[[ Data extracts, beginning ]]

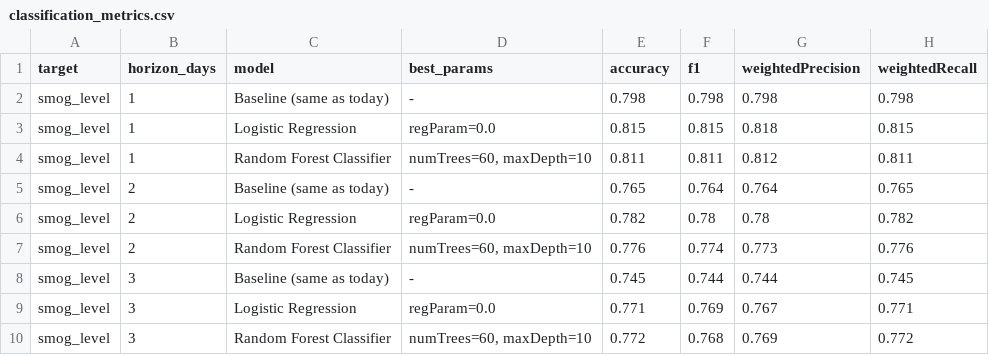
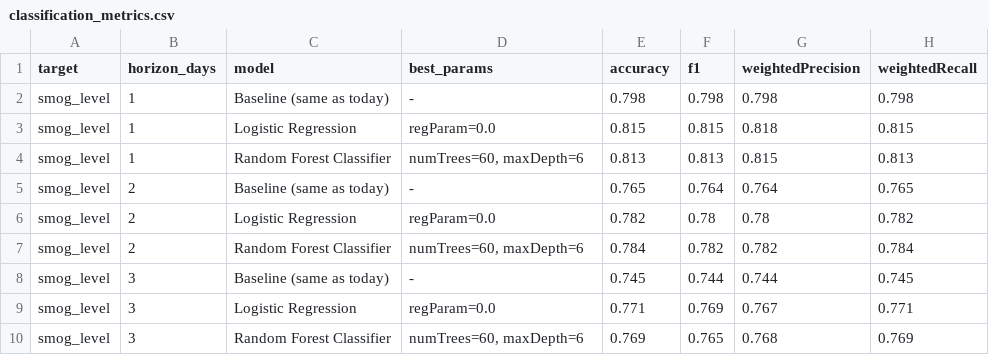
Before and after one commit to AmalHussyn101/pakistan-air-quality-pipeline, a CSV file: reports/results/classification_metrics.csv, drawn as a sheet.

```diff
--- a/reports/results/classification_metrics.csv
+++ b/reports/results/classification_metrics.csv
@@ -3,8 +3,8 @@ smog_level,1,Baseline (same as today),-,0.798,0.798,0.798,0.798
 smog_level,1,Logistic Regression,regParam=0.0,0.815,0.815,0.818,0.815
-smog_level,1,Random Forest Classifier,"numTrees=60, maxDepth=10",0.811,0.811,0.812,0.811
+smog_level,1,Random Forest Classifier,"numTrees=60, maxDepth=6",0.813,0.813,0.815,0.813
 smog_level,2,Baseline (same as today),-,0.765,0.764,0.764,0.765
 smog_level,2,Logistic Regression,regParam=0.0,0.782,0.78,0.78,0.782
-smog_level,2,Random Forest Classifier,"numTrees=60, maxDepth=10",0.776,0.774,0.773,0.776
+smog_level,2,Random Forest Classifier,"numTrees=60, maxDepth=6",0.784,0.782,0.782,0.784
 smog_level,3,Baseline (same as today),-,0.745,0.744,0.744,0.745
 smog_level,3,Logistic Regression,regParam=0.0,0.771,0.769,0.767,0.771
-smog_level,3,Random Forest Classifier,"numTrees=60, maxDepth=10",0.772,0.768,0.769,0.772
+smog_level,3,Random Forest Classifier,"numTrees=60, maxDepth=6",0.769,0.765,0.768,0.769
```
Also changed, not shown: reports/results/best_models.csv, reports/results/city_monthly_summary.csv, 24 other files.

[[ Data extracts, end ]]

** To do **
Identify each line in the entries with the word "today" and copy it.

** Response to the exercise **
@@ -3,8 +3,8 @@ smog_level,1,Baseline (same as today),-,0.798,0.798,0.798,0.798
 smog_level,2,Baseline (same as today),-,0.765,0.764,0.764,0.765
 smog_level,3,Baseline (same as today),-,0.745,0.744,0.744,0.745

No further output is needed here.